* **GIVEN DATA**
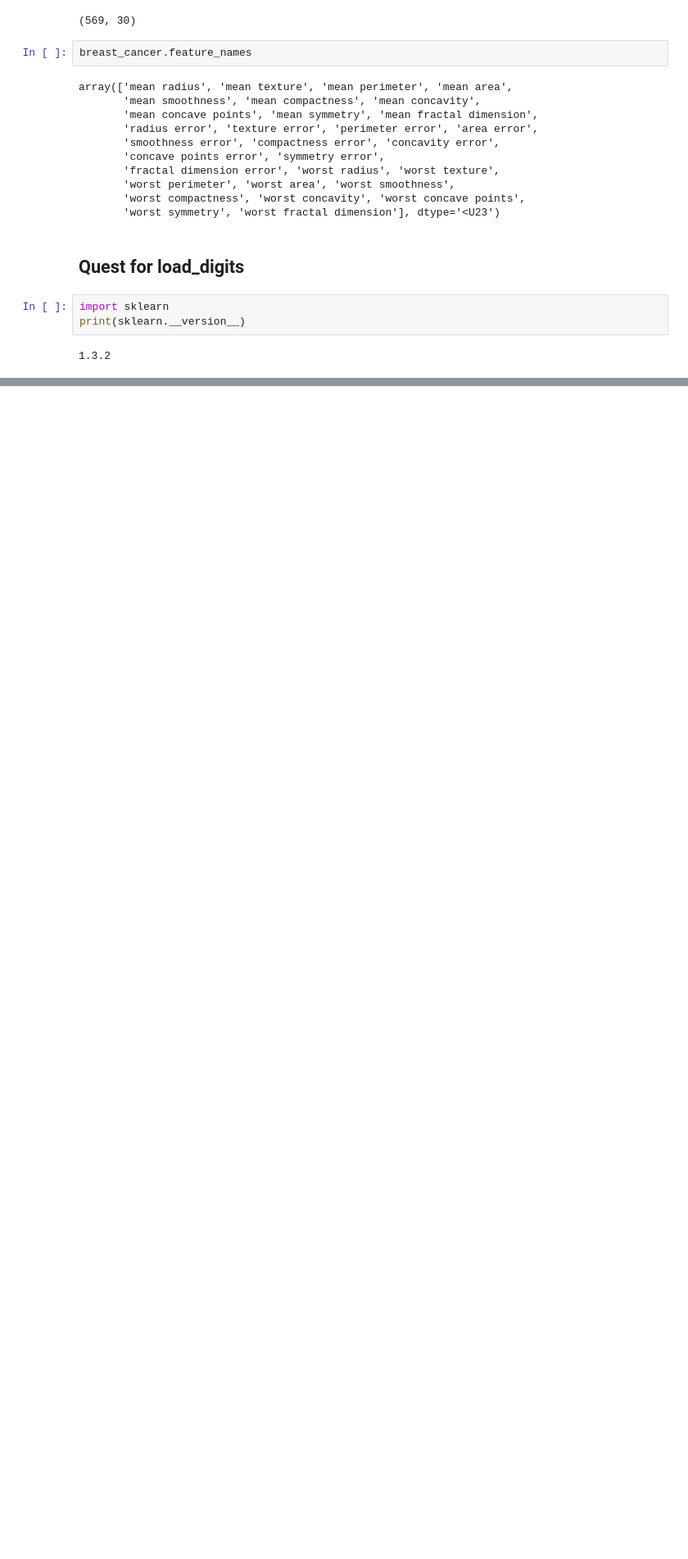
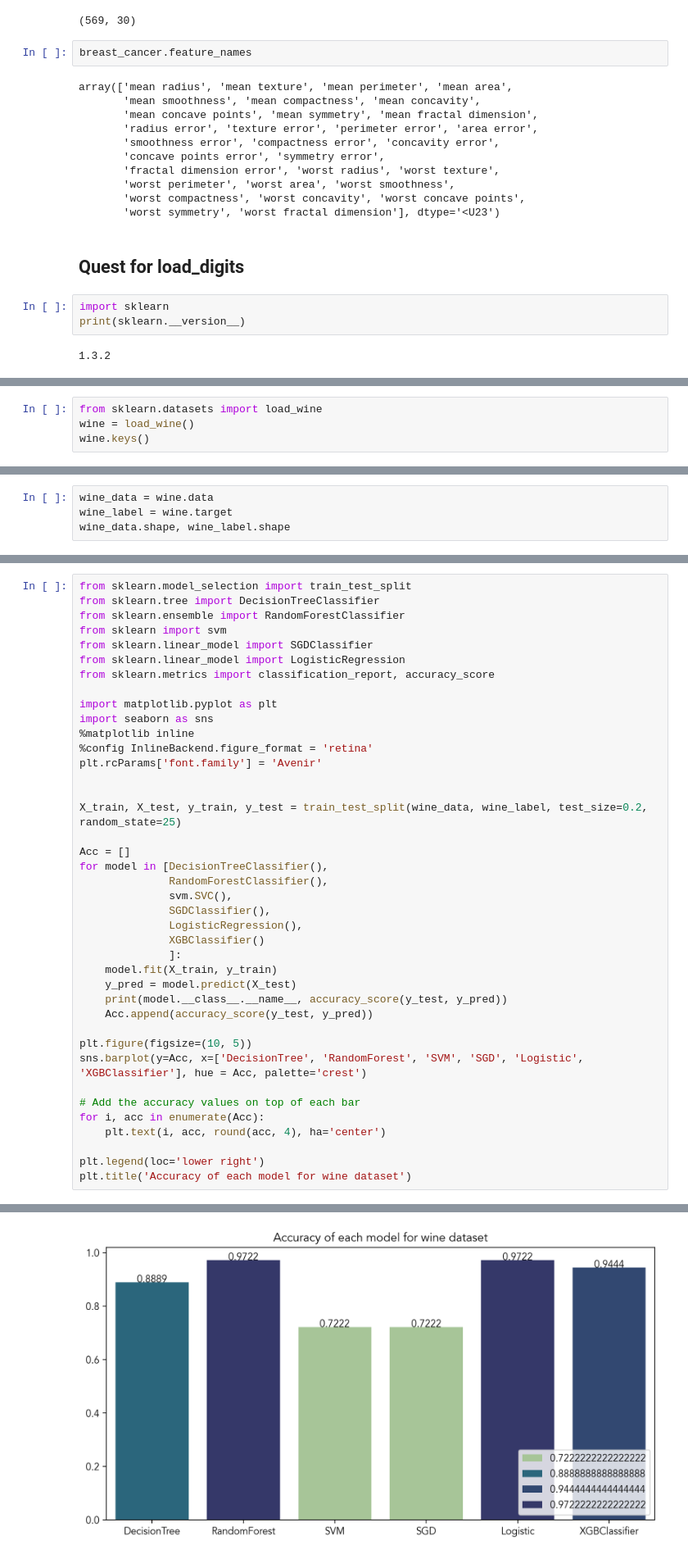
Before and after one commit to gyjong/workplace, a Jupyter notebook: quest_0220/0220_iris.ipynb, the cells around one changed output, grey strips where cells are left out. Shown at 82% size. Saved outputs shown, nothing was run; the diff lists cells and outputs as text; blank space fills up the shorter version.

```diff
--- a/quest_0220/0220_iris.ipynb
+++ b/quest_0220/0220_iris.ipynb
@@ -516,0 +598,4 @@ print(sklearn.__version__)
+# %%
+from sklearn.datasets import load_wine
+wine = load_wine()
+wine.keys()
@@ -516,0 +604,4 @@ print(sklearn.__version__)
+# %%
+wine_data = wine.data
+wine_label = wine.target
+wine_data.shape, wine_label.shape
@@ -516,0 +610,41 @@ print(sklearn.__version__)
+# %%
+from sklearn.model_selection import train_test_split
+from sklearn.tree import DecisionTreeClassifier
+from sklearn.ensemble import RandomForestClassifier
+from sklearn import svm
+from sklearn.linear_model import SGDClassifier
+from sklearn.linear_model import LogisticRegression
+from sklearn.metrics import classification_report, accuracy_score
+
+import matplotlib.pyplot as plt
+import seaborn as sns
+%matplotlib inline
+%config InlineBackend.figure_format = 'retina'
+plt.rcParams['font.family'] = 'Avenir'
+
+
+X_train, X_test, y_train, y_test = train_test_split(wine_data, wine_label, test_size=0.2, random_state=25)
+
+Acc = []
+for model in [DecisionTreeClassifier(),
+              RandomForestClassifier(),
+              svm.SVC(),
+              SGDClassifier(),
+              LogisticRegression(),
+              XGBClassifier()
+              ]:
+    model.fit(X_train, y_train)
+    y_pred = model.predict(X_test)
+    print(model.__class__.__name__, accuracy_score(y_test, y_pred))
+    Acc.append(accuracy_score(y_test, y_pred))
+
+plt.figure(figsize=(10, 5))
+sns.barplot(y=Acc, x=['DecisionTree', 'RandomForest', 'SVM', 'SGD', 'Logistic', 'XGBClassifier'], hue = Acc, palette='crest')
+
+# Add the accuracy values on top of each bar
+for i, acc in enumerate(Acc):
+    plt.text(i, acc, round(acc, 4), ha='center')
+
+plt.legend(loc='lower right')
+plt.title('Accuracy of each model for wine dataset')
+# %% [output]
@@ -516,0 +665 @@ print(sklearn.__version__)
+[figure, added]
```
Also changed, not shown: parts of 11 cells of this notebook.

* **YOUR INSTRUCTIONS**
Your copy of the material above should be exact and free of pictures.

* **YOUR SOLUTION**
Before and after one commit to gyjong/workplace, a Jupyter notebook: quest_0220/0220_iris.ipynb, the cells around one changed output, grey strips where cells are left out. Shown at 82% size. Saved outputs shown, nothing was run; the diff lists cells and outputs as text; blank space fills up the shorter version.

```diff
--- a/quest_0220/0220_iris.ipynb
+++ b/quest_0220/0220_iris.ipynb
@@ -516,0 +598,4 @@ print(sklearn.__version__)
+# %%
+from sklearn.datasets import load_wine
+wine = load_wine()
+wine.keys()
@@ -516,0 +604,4 @@ print(sklearn.__version__)
+# %%
+wine_data = wine.data
+wine_label = wine.target
+wine_data.shape, wine_label.shape
@@ -516,0 +610,41 @@ print(sklearn.__version__)
+# %%
+from sklearn.model_selection import train_test_split
+from sklearn.tree import DecisionTreeClassifier
+from sklearn.ensemble import RandomForestClassifier
+from sklearn import svm
+from sklearn.linear_model import SGDClassifier
+from sklearn.linear_model import LogisticRegression
+from sklearn.metrics import classification_report, accuracy_score
+
+import matplotlib.pyplot as plt
+import seaborn as sns
+%matplotlib inline
+%config InlineBackend.figure_format = 'retina'
+plt.rcParams['font.family'] = 'Avenir'
+
+
+X_train, X_test, y_train, y_test = train_test_split(wine_data, wine_label, test_size=0.2, random_state=25)
+
+Acc = []
+for model in [DecisionTreeClassifier(),
+              RandomForestClassifier(),
+              svm.SVC(),
+              SGDClassifier(),
+              LogisticRegression(),
+              XGBClassifier()
+              ]:
+    model.fit(X_train, y_train)
+    y_pred = model.predict(X_test)
+    print(model.__class__.__name__, accuracy_score(y_test, y_pred))
+    Acc.append(accuracy_score(y_test, y_pred))
+
+plt.figure(figsize=(10, 5))
+sns.barplot(y=Acc, x=['DecisionTree', 'RandomForest', 'SVM', 'SGD', 'Logistic', 'XGBClassifier'], hue = Acc, palette='crest')
+
+# Add the accuracy values on top of each bar
+for i, acc in enumerate(Acc):
+    plt.text(i, acc, round(acc, 4), ha='center')
+
+plt.legend(loc='lower right')
+plt.title('Accuracy of each model for wine dataset')
+# %% [output]
@@ -516,0 +665 @@ print(sklearn.__version__)
+[figure, added]
```
Also changed, not shown: parts of 11 cells of this notebook.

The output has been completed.